The CGSE has four geotechnical science themes, each of which is linked to advanced computational modelling, state-of-the-art physical modelling and laboratory testing, and engineering applications. These fundamental science themes are described below.
The complexity in the behaviour of geomaterials is largely attributable to their granular nature and the presence of internal structure and multiple phases (solid, liquid and gas), as well as the marked influence of stress level and history.
Key innovations, involving all the nodes, include the formulation of new models for highly compressible soft soils, as found on seabeds and in estuarine deposits, as well as novel ground improvement methods such as vacuum consolidation. Challenging aspects being pursued include the unresolved problems of creep and thixotropy in geomaterials, the role of damage at the macro and micro-scales under static and cyclic loading, the fundamental mechanisms that govern rate-dependent behaviour, the mechanical response at ultra low effective stresses (crossing the solid-fluid boundary and linking, for example, with scour), and the micromechanical origins of cyclic instability. These mechanisms govern the life-cycle response of heavy haul road pavements and cyclically-loaded foundations.
Emerging geotechnical design problems span material behaviour beyond the domain of conventional soil mechanics. This behaviour is often governed by multiphysical processes that operate at different length and time scales. Examples include submarine slides, where geomaterials at high water content may transform into non-Newtonian fluids, and the influence of gas which can alter the response radically. Similarly, the frictional strength of soil-structure interfaces depends crucially on the contact micromechanics, varying by an order of magnitude with loading rate and accumulated displacement.
Key innovations in this Program are addressing the multi-faceted behaviour of geomaterials. This includes the development of thermodynamically-sound multiphase models and efficient computational algorithms for solving complex boundary values problems, such as those associated with soft seabed sediments, highly compressible estuarine clays, coupled thermo-hydro-mechanical phenomena, and the dissociation of gas hydrates. Sophisticated physical modelling, with visualisation of the deformation modes, is underpinning the development of the advanced computational algorithms for capturing the multi-phase material response. This synergy, which harnesses the strengths of the various geotechnical groups, is a major feature of the proposed CGSE and is being used across all the research Programs.
Current best-practice in geotechnical design is focused on stationary systems and constant material properties, and aims to attain negligible movement under working loads. However, many new infrastructure applications require an entirely new design paradigm which allows the geostructure to move large distances during its design life. Important examples of this include submarine pipelines on soft sediments, the dynamic installation of anchors in seabeds, the installation of displacement piles, the use of penetrometers to measure the geotechnical properties of soils, and foundations on soft clays.
Key innovations in this Program include new analysis techniques that account for large deformations, soil-fluid-structure interaction, episodes of cyclic loading (and intervening recovery) and complicated interface behaviour. All three nodes in the CGSE have strong backgrounds in modelling complex boundary value problems, and are contributong to the development of novel techniques to simulate these phenomena.
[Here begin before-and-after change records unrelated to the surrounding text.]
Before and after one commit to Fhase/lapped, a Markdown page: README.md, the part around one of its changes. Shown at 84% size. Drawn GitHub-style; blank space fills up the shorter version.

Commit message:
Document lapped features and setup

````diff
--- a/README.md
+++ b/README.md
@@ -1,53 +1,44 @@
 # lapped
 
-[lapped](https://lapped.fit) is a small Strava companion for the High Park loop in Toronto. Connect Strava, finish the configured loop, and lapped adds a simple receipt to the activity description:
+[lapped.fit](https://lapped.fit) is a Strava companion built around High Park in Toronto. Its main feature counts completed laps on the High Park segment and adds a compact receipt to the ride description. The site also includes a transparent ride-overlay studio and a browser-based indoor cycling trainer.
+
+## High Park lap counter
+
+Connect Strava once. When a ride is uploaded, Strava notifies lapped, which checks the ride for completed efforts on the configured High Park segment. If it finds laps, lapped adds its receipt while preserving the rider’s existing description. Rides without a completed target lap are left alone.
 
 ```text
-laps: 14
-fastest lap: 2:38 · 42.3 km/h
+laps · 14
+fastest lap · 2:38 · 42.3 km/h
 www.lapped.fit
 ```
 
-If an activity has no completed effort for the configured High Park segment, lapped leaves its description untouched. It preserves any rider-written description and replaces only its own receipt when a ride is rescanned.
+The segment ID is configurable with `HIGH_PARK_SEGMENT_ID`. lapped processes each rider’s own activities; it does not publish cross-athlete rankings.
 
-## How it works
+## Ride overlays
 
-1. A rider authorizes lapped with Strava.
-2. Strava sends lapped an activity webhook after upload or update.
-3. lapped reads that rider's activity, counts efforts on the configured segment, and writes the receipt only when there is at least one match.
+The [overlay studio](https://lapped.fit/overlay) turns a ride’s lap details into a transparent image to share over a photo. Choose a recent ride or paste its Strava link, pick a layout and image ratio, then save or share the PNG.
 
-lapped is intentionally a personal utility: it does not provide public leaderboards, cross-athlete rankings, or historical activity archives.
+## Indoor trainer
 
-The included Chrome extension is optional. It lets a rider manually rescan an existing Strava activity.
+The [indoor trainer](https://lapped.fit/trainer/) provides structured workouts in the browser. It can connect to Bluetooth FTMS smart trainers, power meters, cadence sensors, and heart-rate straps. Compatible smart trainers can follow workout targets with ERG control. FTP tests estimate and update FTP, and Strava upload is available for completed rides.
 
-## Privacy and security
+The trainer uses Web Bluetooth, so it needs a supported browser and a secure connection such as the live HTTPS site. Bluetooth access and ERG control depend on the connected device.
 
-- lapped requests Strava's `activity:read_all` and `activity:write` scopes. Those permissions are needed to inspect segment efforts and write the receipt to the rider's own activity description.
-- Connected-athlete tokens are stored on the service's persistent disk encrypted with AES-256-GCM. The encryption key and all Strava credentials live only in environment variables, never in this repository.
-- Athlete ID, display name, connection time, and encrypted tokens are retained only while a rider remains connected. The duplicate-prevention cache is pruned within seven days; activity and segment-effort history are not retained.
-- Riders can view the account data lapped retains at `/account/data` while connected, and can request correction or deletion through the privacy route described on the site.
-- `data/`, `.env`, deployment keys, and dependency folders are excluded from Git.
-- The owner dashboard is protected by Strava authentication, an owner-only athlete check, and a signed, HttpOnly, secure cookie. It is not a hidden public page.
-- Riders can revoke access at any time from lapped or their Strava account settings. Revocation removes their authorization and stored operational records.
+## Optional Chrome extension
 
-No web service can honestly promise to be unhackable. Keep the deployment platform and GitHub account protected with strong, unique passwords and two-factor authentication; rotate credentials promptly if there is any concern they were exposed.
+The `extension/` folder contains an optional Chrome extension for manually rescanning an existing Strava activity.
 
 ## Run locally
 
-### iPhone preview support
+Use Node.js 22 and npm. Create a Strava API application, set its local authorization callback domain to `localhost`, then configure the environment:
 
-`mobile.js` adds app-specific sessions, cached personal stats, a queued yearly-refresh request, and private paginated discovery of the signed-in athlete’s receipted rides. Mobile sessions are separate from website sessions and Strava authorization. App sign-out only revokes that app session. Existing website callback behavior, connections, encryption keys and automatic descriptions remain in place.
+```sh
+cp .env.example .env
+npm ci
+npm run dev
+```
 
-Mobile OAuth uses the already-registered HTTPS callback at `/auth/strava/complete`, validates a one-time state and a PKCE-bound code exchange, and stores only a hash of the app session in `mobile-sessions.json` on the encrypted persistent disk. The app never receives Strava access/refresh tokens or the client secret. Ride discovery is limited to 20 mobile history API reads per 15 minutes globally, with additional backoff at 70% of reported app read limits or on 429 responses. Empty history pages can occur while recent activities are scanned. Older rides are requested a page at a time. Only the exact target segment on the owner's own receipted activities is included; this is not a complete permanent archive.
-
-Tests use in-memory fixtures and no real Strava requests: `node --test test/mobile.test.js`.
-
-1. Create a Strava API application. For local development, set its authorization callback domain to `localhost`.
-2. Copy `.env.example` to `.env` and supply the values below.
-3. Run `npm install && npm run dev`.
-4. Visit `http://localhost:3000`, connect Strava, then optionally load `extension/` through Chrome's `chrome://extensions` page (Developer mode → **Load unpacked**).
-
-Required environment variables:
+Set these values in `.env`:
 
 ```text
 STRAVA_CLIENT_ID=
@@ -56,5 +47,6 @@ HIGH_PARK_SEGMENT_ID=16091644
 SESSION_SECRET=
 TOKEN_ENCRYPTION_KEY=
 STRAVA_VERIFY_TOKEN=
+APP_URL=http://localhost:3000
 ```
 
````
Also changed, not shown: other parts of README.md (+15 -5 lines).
Moreover, the predictions from the advanced computational models will be compared against real behaviour observed in state-of-the-art physical modelling and field testing.
In response to industry and community demands, the modelling and management of geotechnical risk has become a major issue in the design of all forms of physical infrastructure. Indeed, the natural variability in geological deposits, coupled with the existing uncertainty in loading conditions and limited on-site data, make this a very challenging aspect for government authorities and engineering practice. There is a compelling case to extend traditional deterministic design procedures to a stochastic framework.
Key innovations in this Program include the development of new stochastic limit and shakedown analysis techniques to predict the load capacity of geostructures under static and cyclic loads, new methods for the stochastic modelling of wave-structure-soil interaction with application to offshore production rigs, and the risk-based prediction of slope stability and landslides and their effect on onshore and seabed infrastructure (such as pipelines). The Program draws on the numerical modelling strengths of the Newcastle node, the centrifuge and constitutive modelling expertise of the UWA node, the extensive cyclic loading knowledge of the Wollongong node, and the probabilistic modelling expertise of PI Griffiths at Colorado to provide a rational and complete treatment of this challenging topic.